Aim of the task:
In the copy, include every record below exactly as it appears, but no pictures.

=== Records shown ===

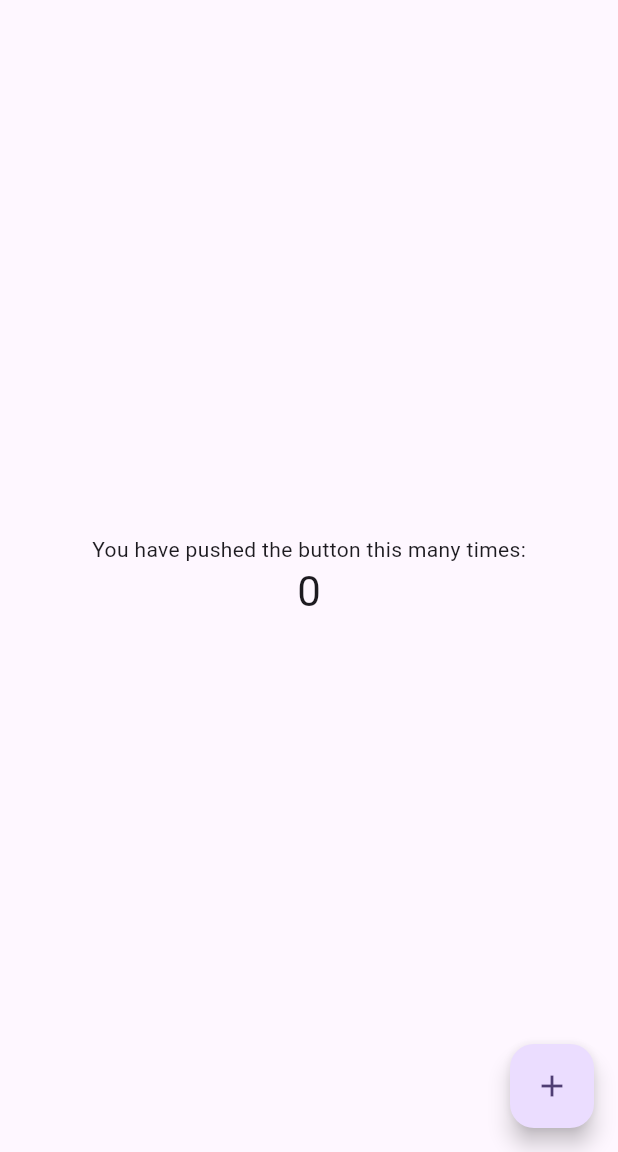
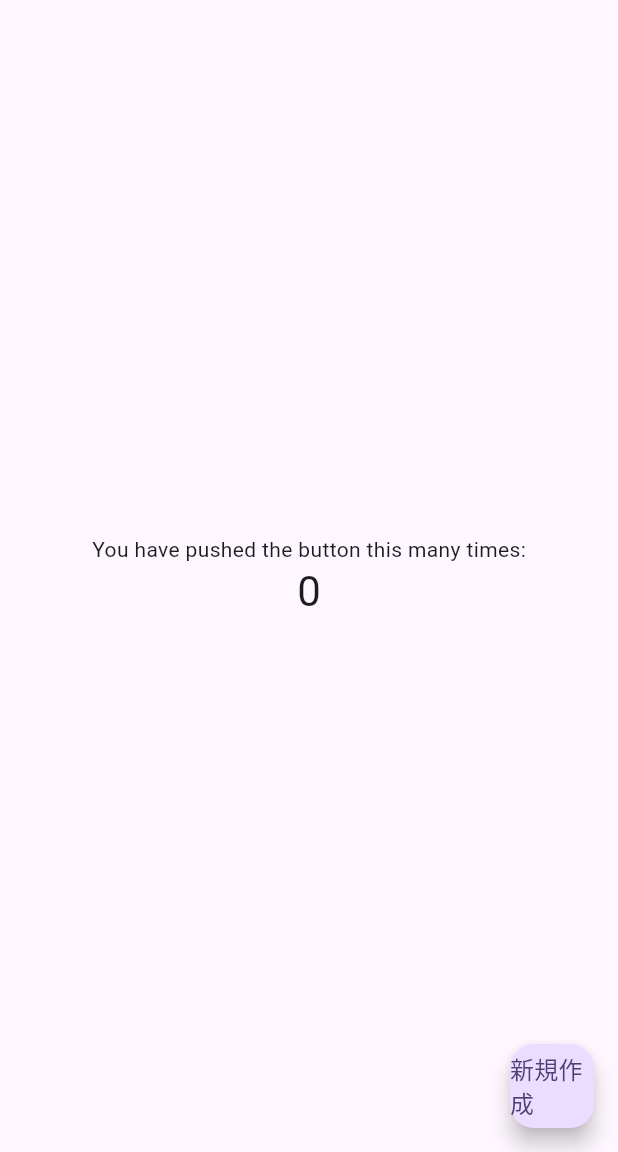
Before and after one commit to ryuprogrammer/testTodo, a Flutter app: the screen it shows after launch, on a phone screen of 412 x 824 dp, the part 84-1236 px from its top. Run offline on Flutter 3.47's test engine with Material 3 defaults, Android fonts, the phone set to English and light mode, and no system bars; our stand-ins replace supabase_flutter; accounts and stored records are empty.

Commit message:
新規作成ボタン作成

```diff
--- a/testtodo/lib/main.dart
+++ b/testtodo/lib/main.dart
@@ -69,9 +69,30 @@ class _MyHomePageState extends State<MyHomePage> {
         ),
       ),
       floatingActionButton: FloatingActionButton(
-        onPressed: _incrementCounter,
-        tooltip: 'Increment',
-        child: const Icon(Icons.add),
+        onPressed: () {
+          showDialog(
+            context: context,
+            builder: ((context) {
+              return SimpleDialog(
+                title: const Text('新規作成'),
+                contentPadding: const EdgeInsets.all(10),
+                children: [
+                  TextFormField(
+                    onFieldSubmitted: (value) async {
+                      // ここでSupabaseにデータ追加
+                    },
+                  ),
+                ],
+              );
+            }),
+          );
+        },
+        child: Center(
+          child: Text(
+            '新規作成',
+            style: TextStyle(fontSize: 16),
+          ),
+        ),
       ),
     );
   }
```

===

Solution below:
Before and after one commit to ryuprogrammer/testTodo, a Flutter app: the screen it shows after launch, on a phone screen of 412 x 824 dp, the part 84-1236 px from its top. Run offline on Flutter 3.47's test engine with Material 3 defaults, Android fonts, the phone set to English and light mode, and no system bars; our stand-ins replace supabase_flutter; accounts and stored records are empty.

Commit message:
新規作成ボタン作成

```diff
--- a/testtodo/lib/main.dart
+++ b/testtodo/lib/main.dart
@@ -69,9 +69,30 @@ class _MyHomePageState extends State<MyHomePage> {
         ),
       ),
       floatingActionButton: FloatingActionButton(
-        onPressed: _incrementCounter,
-        tooltip: 'Increment',
-        child: const Icon(Icons.add),
+        onPressed: () {
+          showDialog(
+            context: context,
+            builder: ((context) {
+              return SimpleDialog(
+                title: const Text('新規作成'),
+                contentPadding: const EdgeInsets.all(10),
+                children: [
+                  TextFormField(
+                    onFieldSubmitted: (value) async {
+                      // ここでSupabaseにデータ追加
+                    },
+                  ),
+                ],
+              );
+            }),
+          );
+        },
+        child: Center(
+          child: Text(
+            '新規作成',
+            style: TextStyle(fontSize: 16),
+          ),
+        ),
       ),
     );
   }
```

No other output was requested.